(Front-end code edit data)
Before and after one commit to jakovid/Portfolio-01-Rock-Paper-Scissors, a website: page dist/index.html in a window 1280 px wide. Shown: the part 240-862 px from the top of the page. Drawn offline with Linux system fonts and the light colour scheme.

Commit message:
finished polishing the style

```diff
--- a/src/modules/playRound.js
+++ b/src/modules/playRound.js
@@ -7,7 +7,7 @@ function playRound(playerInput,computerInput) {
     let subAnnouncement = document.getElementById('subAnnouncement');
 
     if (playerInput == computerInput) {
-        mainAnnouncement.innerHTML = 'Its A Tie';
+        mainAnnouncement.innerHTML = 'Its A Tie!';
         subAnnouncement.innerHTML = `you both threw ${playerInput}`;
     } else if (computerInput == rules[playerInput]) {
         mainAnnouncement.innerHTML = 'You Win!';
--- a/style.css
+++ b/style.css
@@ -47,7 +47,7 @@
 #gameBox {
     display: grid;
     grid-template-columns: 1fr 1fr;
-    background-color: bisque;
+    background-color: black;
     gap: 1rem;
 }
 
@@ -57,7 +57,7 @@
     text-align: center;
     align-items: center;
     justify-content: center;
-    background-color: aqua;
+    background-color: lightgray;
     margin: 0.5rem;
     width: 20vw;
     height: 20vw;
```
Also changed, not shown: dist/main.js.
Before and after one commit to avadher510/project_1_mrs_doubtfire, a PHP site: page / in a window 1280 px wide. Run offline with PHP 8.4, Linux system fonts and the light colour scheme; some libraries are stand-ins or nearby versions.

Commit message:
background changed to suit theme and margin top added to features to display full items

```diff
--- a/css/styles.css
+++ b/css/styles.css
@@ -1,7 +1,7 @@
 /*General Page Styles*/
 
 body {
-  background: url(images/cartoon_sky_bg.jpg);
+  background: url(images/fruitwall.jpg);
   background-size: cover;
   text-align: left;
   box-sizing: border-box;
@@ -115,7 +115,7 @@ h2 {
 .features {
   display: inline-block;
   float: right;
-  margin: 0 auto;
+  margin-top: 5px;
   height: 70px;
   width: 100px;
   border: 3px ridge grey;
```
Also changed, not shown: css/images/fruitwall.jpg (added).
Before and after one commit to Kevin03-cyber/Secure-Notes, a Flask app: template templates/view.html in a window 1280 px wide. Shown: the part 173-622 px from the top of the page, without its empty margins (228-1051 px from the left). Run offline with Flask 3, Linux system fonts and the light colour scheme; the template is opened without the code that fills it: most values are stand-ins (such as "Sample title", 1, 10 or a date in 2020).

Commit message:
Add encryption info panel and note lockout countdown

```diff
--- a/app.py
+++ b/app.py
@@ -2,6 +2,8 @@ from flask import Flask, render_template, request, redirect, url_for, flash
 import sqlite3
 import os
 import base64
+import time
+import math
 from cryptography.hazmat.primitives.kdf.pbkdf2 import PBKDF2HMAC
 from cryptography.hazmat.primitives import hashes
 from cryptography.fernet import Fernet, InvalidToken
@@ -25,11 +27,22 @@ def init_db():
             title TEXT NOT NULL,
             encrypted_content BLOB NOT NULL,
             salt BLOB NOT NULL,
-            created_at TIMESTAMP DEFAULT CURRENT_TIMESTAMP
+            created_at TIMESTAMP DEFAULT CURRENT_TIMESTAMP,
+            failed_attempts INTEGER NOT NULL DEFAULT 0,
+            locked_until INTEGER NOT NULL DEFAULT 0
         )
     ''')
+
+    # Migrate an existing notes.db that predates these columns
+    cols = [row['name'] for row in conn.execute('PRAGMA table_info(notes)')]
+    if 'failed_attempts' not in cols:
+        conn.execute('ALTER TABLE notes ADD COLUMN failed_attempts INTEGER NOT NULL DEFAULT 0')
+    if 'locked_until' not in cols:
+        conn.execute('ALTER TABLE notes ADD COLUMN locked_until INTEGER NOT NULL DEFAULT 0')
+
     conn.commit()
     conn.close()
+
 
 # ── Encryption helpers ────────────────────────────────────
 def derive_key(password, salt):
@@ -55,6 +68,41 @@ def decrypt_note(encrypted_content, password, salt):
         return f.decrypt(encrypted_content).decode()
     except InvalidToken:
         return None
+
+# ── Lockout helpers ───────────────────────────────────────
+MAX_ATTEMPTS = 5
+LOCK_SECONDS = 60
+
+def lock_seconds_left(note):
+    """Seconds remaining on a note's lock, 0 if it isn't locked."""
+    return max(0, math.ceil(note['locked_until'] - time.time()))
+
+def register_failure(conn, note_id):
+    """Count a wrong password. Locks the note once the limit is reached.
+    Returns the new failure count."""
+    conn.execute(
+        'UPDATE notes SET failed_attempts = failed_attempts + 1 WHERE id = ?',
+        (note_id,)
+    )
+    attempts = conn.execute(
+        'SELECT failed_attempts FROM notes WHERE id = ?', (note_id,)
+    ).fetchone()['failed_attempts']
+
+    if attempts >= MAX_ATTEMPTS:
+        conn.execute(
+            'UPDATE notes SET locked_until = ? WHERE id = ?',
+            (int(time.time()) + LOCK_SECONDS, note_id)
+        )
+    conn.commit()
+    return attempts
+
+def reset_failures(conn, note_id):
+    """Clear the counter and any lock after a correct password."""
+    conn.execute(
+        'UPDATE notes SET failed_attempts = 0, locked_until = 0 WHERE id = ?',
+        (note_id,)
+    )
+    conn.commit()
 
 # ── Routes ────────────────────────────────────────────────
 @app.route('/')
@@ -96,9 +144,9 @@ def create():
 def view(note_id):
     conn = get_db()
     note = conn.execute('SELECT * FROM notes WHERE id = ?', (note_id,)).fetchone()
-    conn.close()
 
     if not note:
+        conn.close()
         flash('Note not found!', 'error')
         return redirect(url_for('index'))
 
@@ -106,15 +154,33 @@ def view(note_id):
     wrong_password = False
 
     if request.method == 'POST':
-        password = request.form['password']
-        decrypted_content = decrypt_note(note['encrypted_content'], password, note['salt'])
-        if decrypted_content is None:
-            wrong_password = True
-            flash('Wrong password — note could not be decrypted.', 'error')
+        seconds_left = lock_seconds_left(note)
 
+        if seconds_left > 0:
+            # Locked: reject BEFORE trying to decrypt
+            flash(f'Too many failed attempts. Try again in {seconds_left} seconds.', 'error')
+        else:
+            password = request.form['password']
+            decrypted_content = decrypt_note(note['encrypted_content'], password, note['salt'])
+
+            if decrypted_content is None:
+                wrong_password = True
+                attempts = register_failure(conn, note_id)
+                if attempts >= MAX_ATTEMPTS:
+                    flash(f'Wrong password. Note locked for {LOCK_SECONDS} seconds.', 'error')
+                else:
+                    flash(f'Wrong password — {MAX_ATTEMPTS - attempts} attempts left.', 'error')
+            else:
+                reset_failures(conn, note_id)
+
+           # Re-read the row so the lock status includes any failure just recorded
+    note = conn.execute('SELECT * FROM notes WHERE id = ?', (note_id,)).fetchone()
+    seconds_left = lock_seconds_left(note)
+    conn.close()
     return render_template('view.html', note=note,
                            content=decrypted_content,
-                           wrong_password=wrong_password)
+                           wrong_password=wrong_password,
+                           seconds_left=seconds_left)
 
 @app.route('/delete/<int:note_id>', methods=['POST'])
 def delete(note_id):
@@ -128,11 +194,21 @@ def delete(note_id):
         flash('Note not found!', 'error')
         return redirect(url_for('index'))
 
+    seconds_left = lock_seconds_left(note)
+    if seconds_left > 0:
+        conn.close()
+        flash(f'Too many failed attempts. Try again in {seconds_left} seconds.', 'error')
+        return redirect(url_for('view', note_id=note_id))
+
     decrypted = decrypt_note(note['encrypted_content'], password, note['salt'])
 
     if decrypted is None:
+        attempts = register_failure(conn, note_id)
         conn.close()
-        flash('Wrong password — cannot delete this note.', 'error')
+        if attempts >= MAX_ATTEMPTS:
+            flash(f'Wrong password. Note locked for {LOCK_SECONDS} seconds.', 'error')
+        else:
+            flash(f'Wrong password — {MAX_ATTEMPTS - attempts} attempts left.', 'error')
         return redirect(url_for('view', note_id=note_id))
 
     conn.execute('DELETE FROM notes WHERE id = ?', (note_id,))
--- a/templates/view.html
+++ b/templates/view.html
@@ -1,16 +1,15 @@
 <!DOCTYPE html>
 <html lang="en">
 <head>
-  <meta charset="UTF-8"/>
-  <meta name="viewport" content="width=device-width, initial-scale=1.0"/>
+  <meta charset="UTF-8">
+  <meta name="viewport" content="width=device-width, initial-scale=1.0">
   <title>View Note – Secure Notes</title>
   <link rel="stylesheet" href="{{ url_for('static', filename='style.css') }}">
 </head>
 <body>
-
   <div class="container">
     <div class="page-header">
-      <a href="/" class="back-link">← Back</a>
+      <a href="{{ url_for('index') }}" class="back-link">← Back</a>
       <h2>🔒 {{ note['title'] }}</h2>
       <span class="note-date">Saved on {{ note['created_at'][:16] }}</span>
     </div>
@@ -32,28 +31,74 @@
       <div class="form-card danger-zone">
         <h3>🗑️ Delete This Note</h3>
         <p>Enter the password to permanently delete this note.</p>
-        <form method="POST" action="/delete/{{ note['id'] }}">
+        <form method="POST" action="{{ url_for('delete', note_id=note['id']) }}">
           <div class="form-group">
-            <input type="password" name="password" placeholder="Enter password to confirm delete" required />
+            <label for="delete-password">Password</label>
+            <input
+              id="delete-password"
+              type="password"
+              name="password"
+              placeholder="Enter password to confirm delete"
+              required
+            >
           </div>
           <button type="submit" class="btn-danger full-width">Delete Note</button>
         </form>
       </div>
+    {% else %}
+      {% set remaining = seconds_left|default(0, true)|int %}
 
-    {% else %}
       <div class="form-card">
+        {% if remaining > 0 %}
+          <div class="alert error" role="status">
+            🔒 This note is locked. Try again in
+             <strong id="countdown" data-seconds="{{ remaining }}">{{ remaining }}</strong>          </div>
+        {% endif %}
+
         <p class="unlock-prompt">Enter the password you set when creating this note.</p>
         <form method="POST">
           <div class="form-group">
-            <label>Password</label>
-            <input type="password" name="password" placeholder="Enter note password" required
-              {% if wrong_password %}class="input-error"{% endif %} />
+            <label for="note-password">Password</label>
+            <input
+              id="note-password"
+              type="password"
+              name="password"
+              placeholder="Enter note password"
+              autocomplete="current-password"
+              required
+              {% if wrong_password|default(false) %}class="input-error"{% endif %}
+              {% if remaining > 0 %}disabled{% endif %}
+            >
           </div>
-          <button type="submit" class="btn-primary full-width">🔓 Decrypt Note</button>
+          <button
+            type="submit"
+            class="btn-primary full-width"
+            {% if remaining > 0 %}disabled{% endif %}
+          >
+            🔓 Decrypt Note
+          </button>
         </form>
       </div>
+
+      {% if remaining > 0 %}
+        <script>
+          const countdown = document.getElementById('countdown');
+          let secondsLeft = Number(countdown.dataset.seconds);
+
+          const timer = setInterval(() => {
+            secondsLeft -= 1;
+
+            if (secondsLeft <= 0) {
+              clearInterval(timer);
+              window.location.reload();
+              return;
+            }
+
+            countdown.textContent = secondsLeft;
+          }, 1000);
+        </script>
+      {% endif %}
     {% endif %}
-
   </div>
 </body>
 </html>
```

• [YOUR GOAL]:
Identify each line in the entries with the word "redirect" and copy it.

• [RESPONSE FOR THIS EXERCISE]:
@@ -2,6 +2,8 @@ from flask import Flask, render_template, request, redirect, url_for, flash
         return redirect(url_for('index'))
         return redirect(url_for('index'))
+        return redirect(url_for('view', note_id=note_id))
         return redirect(url_for('view', note_id=note_id))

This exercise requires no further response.